dilapidated

adj buildingverfallen, heruntergekommen, baufällig; book, clothesschäbig

dilapidated

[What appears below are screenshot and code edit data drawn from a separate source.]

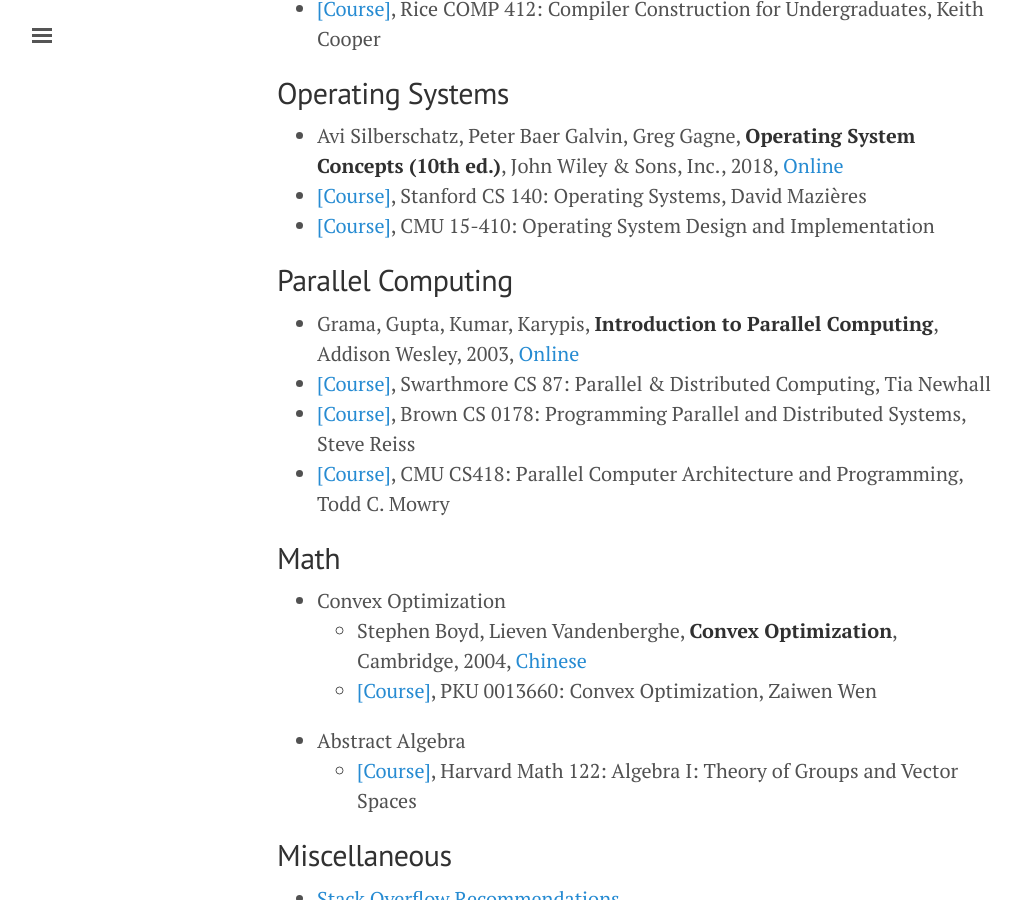
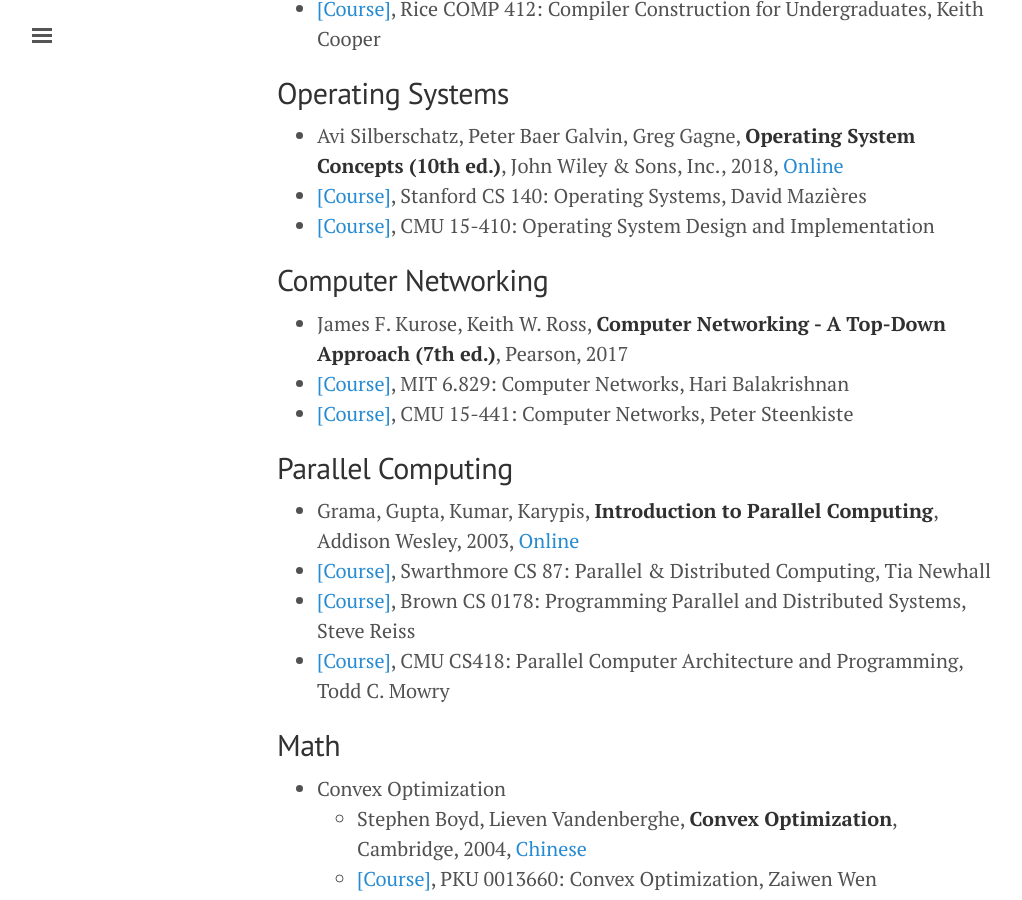
Before and after one commit to Ewenwan/chhzh123.github.io, a Jekyll site: the page built from _posts/2019-02-15-cs-materials.md, in a window 1280 px wide and 900 px high, scrolled down 2196 px. Shown: the whole window, without its empty margins (3-1025 px from the left). Built offline with Jekyll 4.4.1, drawn with Linux system fonts in a browser that asks for light colours; nearby versions of some CDN libraries; comment, search, counter and statistics services are not loaded.

Commit message:
Update blog
1. "Atomic-operations"
2. Some courses on computer networking
3. Add tag "parallel"

```diff
--- a/_posts/2019-02-15-cs-materials.md
+++ b/_posts/2019-02-15-cs-materials.md
@@ -52,6 +52,11 @@
 * [[Course]](http://www.scs.stanford.edu/19wi-cs140/), Stanford CS 140: Operating Systems, David Mazières
 * [[Course]](https://www.cs.cmu.edu/~410/), CMU 15-410: Operating System Design and Implementation
 
+## Computer Networking
+* James F. Kurose, Keith W. Ross, **Computer Networking - A Top-Down Approach (7th ed.)**, Pearson, 2017
+* [[Course]](http://web.mit.edu/6.829/www/currentsemester/), MIT 6.829: Computer Networks, Hari Balakrishnan
+* [[Course]](https://www.cs.cmu.edu/~prs/15-441-F16/), CMU 15-441: Computer Networks, Peter Steenkiste
+
 ## Parallel Computing
 * Grama, Gupta, Kumar, Karypis, **Introduction to Parallel Computing**, Addison Wesley, 2003, [Online](https://www.cs.purdue.edu/homes/ayg/book/Slides/)
 * [[Course]](https://www.cs.swarthmore.edu/~newhall/cs87/s12/), Swarthmore CS 87: Parallel & Distributed Computing, Tia Newhall
@@ -67,6 +72,6 @@
 
 ## Miscellaneous
 * [Stack Overflow Recommendations](https://stackoverflow.com/questions/1711/what-is-the-single-most-influential-book-every-programmer-should-read)
-* [MIT Online Resources](https://ocw.mit.edu/courses/audio-video-courses/#electrical-engineering-and-computer-science)
+* [MIT Online Resources](https://ocw.mit.edu/courses/electrical-engineering-and-computer-science/)
 * [[Course]](https://people.csail.mit.edu/jshun/6886-s18/), MIT 6.886: Graph Analytics, Julian Shun
 * [[Course]](http://stellar.mit.edu/S/course/6/fa14/6.172/materials.html), MIT 6.172: Performance Engineering of Software Systems
```
Also changed, not shown: _posts/2019-02-22-parallel-programming.md (+1 -1 lines), _posts/2019-02-27-atomic-operations.md (added, +37 -0 lines).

[dɪˈlæpɪˌdeɪtɪd] adj (building) → in pessime condizioni, cadente; (vehicle) → sgangherato/a, scassato/a
References in classic literature ?
I wish I hadn't smashed my coral bracelet, for you might have had it," said Jo, who loved to give and lend, but whose possessions were usually too dilapidated to be of much use.
While Hawkeye and the Indians lighted their fire and took their evening's repast, a frugal meal of dried bear's meat, the young man paid a visit to that curtain of the dilapidated fort which looked out on the sheet of the Horican.
On coming within the shadow of the Pyncheon Elm, he stopt, and(taking off his hat, meanwhile, to wipe the perspiration from his brow) seemed to scrutinize, with especial interest, the dilapidated and rusty-visaged House of the Seven Gables.
In my native town of Salem, at the head of what, half a century ago, in the days of old King Derby, was a bustling wharf -- but which is now burdened with decayed wooden warehouses, and exhibits few or no symptoms of commercial life; except, perhaps, a bark or brig, half-way down its melancholy length, discharging hides; or, nearer at hand, a Nova Scotia schooner, pitching out her cargo of firewood -- at the head, I say, of this dilapidated wharf, which the tide often overflows, and along which, at the base and in the rear of the row of buildings, the track of many languid years is seen in a border of unthrifty grass -- here, with a view from its front windows adown this not very enlivening prospect, and thence across the harbour, stands a spacious edifice of brick.
As the light looked so dim, and the place, for the time, looked quiet enough, and the dilapidated little wooden house itself looked as if it might have been carted here from the ruins of some burnt district, and as the swinging sign had a poverty-stricken sort of creak to it, I thought that here was the very spot for cheap lodgings, and the best of pea coffee.
Belated, and not innocently, one bitter winter's midnight, on the road running between two country towns, the blacksmith half-stupidly felt the deadly numbness stealing over him, and sought refuge in a leaning, dilapidated barn.
Legree now turned to Tom's trunk, which, previous to this, he had been ransacking, and, taking from it a pair of old pantaloons and dilapidated coat, which Tom had been wont to put on about his stable-work, he said, liberating Tom's hands from the handcuffs, and pointing to a recess in among the boxes,
I remember one of these pictures: A most dilapidated tramp is ruefully contemplating some coins which lie in his open palm.
He had besides the things before mentioned, twelve marbles, part of a jews-harp, a piece of blue bottle-glass to look through, a spool cannon, a key that wouldn't unlock anything, a fragment of chalk, a glass stopper of a decanter, a tin soldier, a couple of tadpoles, six fire-crackers, a kitten with only one eye, a brass door- knob, a dog-collar -- but no dog -- the handle of a knife, four pieces of orange-peel, and a dilapidated old window sash.
I saw few or no dilapidated houses, with poverty- stricken inmates; no half-naked children and bare- footed women, such as I had been accustomed to see in Hillsborough, Easton, St.
To leave the money to their brother George is to give your cousin exactly the assistance which he will want when he one day inherits his uncle's dilapidated house and his uncle's impoverished estate.
She was a little dilapidated - like a house - with having been so long to let; yet had, as I have said, an appearance of good looks.